The Henslowe is complete. Hallelujah! It took almost exactly two skeins of Cascade Ultra Pima. Unfortunately, by “almost exactly two skeins”, I mean “two skeins plus three yards”.
I also cut the inkle band off the little loom:
It’s about a yard and a half long– what shall I do with it? I’m thinking it would make a nice summer belt once hemmed and finished.
On the big loom, I’m starting another overshot project. Overshot is really my loom’s (and my) comfort zone. I’ll have to sample for weft a bit more, though: the knobbly purple cotton yarn above isn’t quite bulky enough to get a squared pattern with the 8/4 cotton warp I’m using, no matter how lightly I beat. I think that since it’s actually an unbalanced two-ply, it’s not really as bulky as it looks. Some of the leftover Ultra Pima might be just the ticket, though.
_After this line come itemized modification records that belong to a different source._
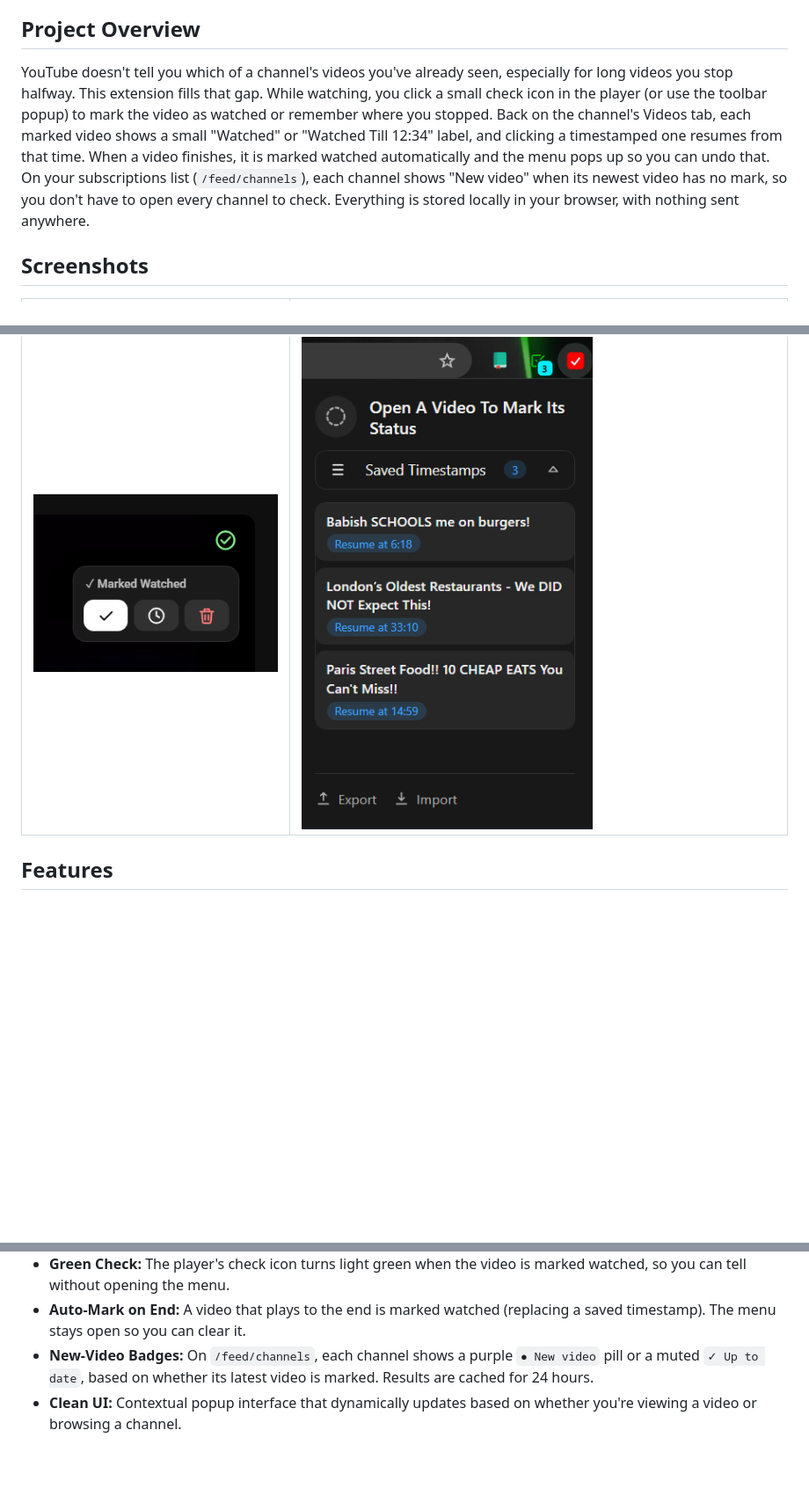
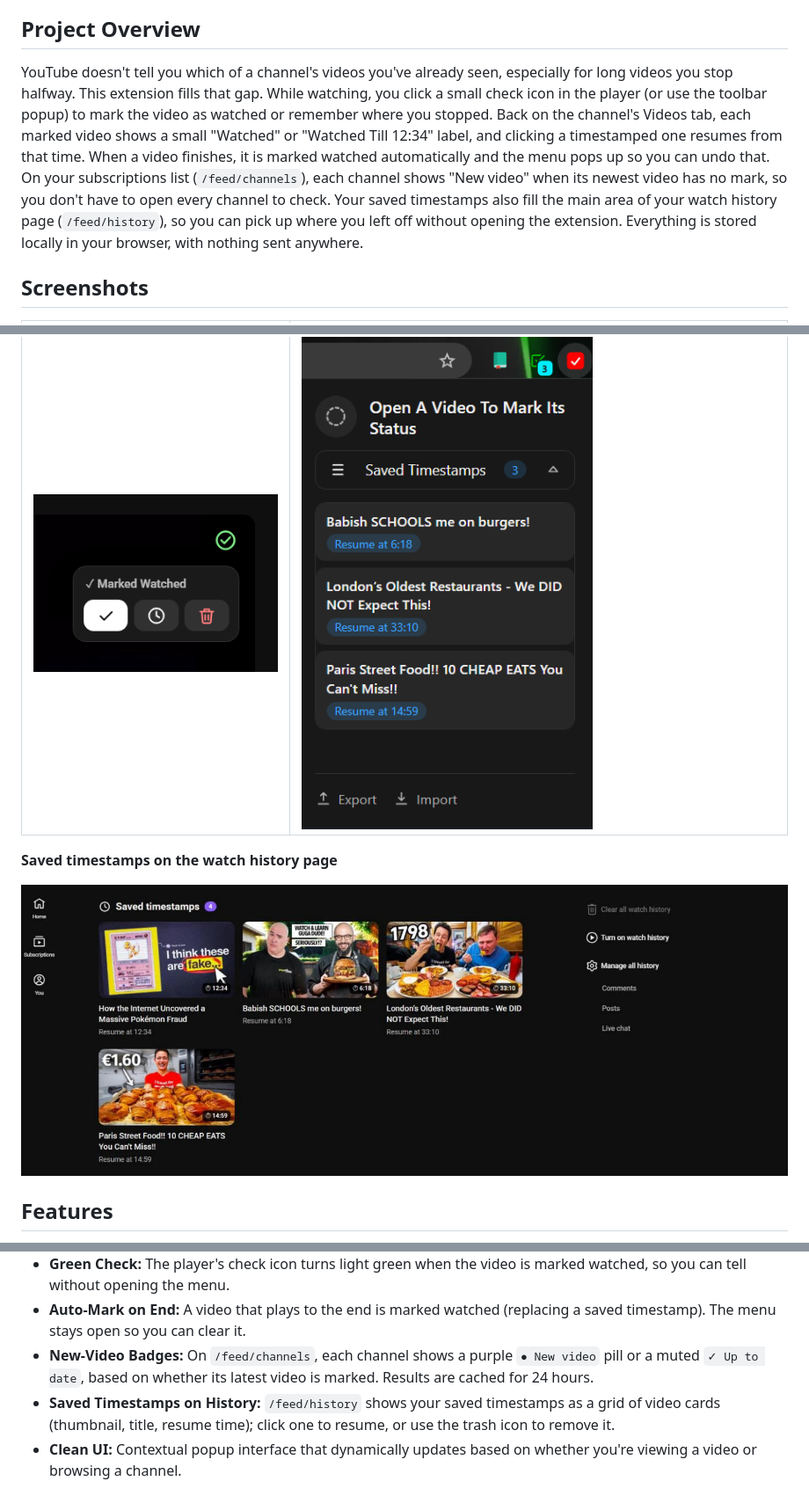
Before and after one commit to AbdulDevHub/Youtube-Watch-Marker, a Markdown page: README.md, 3 parts joined by grey strips. Shown at 88% size. Rendered like a GitHub page; pictures changed too: screenshots/Watch History.png (added); blank space fills up the shorter version.

```diff
--- a/README.md
+++ b/README.md
@@ -8,7 +8,7 @@ Keywords: YouTube watched videos, YouTube watch history tracker, resume YouTube
 
 ## Project Overview
 
-YouTube doesn't tell you which of a channel's videos you've already seen, especially for long videos you stop halfway. This extension fills that gap. While watching, you click a small check icon in the player (or use the toolbar popup) to mark the video as watched or remember where you stopped. Back on the channel's Videos tab, each marked video shows a small "Watched" or "Watched Till 12:34" label, and clicking a timestamped one resumes from that time. When a video finishes, it is marked watched automatically and the menu pops up so you can undo that. On your subscriptions list (`/feed/channels`), each channel shows "New video" when its newest video has no mark, so you don't have to open every channel to check. Everything is stored locally in your browser, with nothing sent anywhere.
+YouTube doesn't tell you which of a channel's videos you've already seen, especially for long videos you stop halfway. This extension fills that gap. While watching, you click a small check icon in the player (or use the toolbar popup) to mark the video as watched or remember where you stopped. Back on the channel's Videos tab, each marked video shows a small "Watched" or "Watched Till 12:34" label, and clicking a timestamped one resumes from that time. When a video finishes, it is marked watched automatically and the menu pops up so you can undo that. On your subscriptions list (`/feed/channels`), each channel shows "New video" when its newest video has no mark, so you don't have to open every channel to check. Your saved timestamps also fill the main area of your watch history page (`/feed/history`), so you can pick up where you left off without opening the extension. Everything is stored locally in your browser, with nothing sent anywhere.
 
 ## Screenshots
 
@@ -17,6 +17,10 @@ YouTube doesn't tell you which of a channel's videos you've already seen, especi
 | ![Watched and timestamp badges on a channel's Videos tab](screenshots/Channel%20Videos.png) | ![New video and up-to-date pills on the subscriptions feed](screenshots/Subscribtion%20Feed.png) |
 | **In-player menu** | **Toolbar popup** |
 | ![The in-player menu open on a video](screenshots/Video%20Menu.png) | ![The toolbar popup](screenshots/Extension%20Popup.png) |
+
+**Saved timestamps on the watch history page**
+
+![Saved timestamps shown as video cards on the watch history page](screenshots/Watch%20History.png)
 
 ## Features
 
@@ -29,6 +33,7 @@ YouTube doesn't tell you which of a channel's videos you've already seen, especi
 - **Green Check:** The player's check icon turns light green when the video is marked watched, so you can tell without opening the menu.
 - **Auto-Mark on End:** A video that plays to the end is marked watched (replacing a saved timestamp). The menu stays open so you can clear it.
 - **New-Video Badges:** On `/feed/channels`, each channel shows a purple `● New video` pill or a muted `✓ Up to date`, based on whether its latest video is marked. Results are cached for 24 hours.
+- **Saved Timestamps on History:** `/feed/history` shows your saved timestamps as a grid of video cards (thumbnail, title, resume time); click one to resume, or use the trash icon to remove it.
 - **Clean UI:** Contextual popup interface that dynamically updates based on whether you're viewing a video or browsing a channel.
 
 ## Installation
```
Also changed, not shown: AGENTS.md (+4 -2 lines), context/PROGRESS_TRACKER.md (+3 -0 lines), 3 other files.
(Also, bad tension. Bad, bad tension.)
In other news, I’m still fighting off the knitting bug, so I’ve cast on another project. This time I’ll be attempting Floating in a beautifully indulgent Tanis Silver Label, but I’m trying to go into the project with a different (healthier?) mindset than I did the last. I’ll consider it a learning experience and will live with any non-structural mistakes, but if the whole thing starts to fall to pieces, then I’ll rip it out and use the Tanis to weave some yardage. Or at least inchage.
I will say that my motivation is increased tenfold by the presence of a flock of little sheepy stitch markers.
(I am a sucker for stuff shaped like sheep.)
Next, I’m anxious to get back to my miniature treehouse. I’ve been gradually collecting materials for a nice long session of leaf-making, and I should be ready to start just in time for spring. Whether this turns into a successful project or, um, comic relief, rest assured that pictures are forthcoming!
Notes on weaving, historical costuming, and other eccentric pursuits.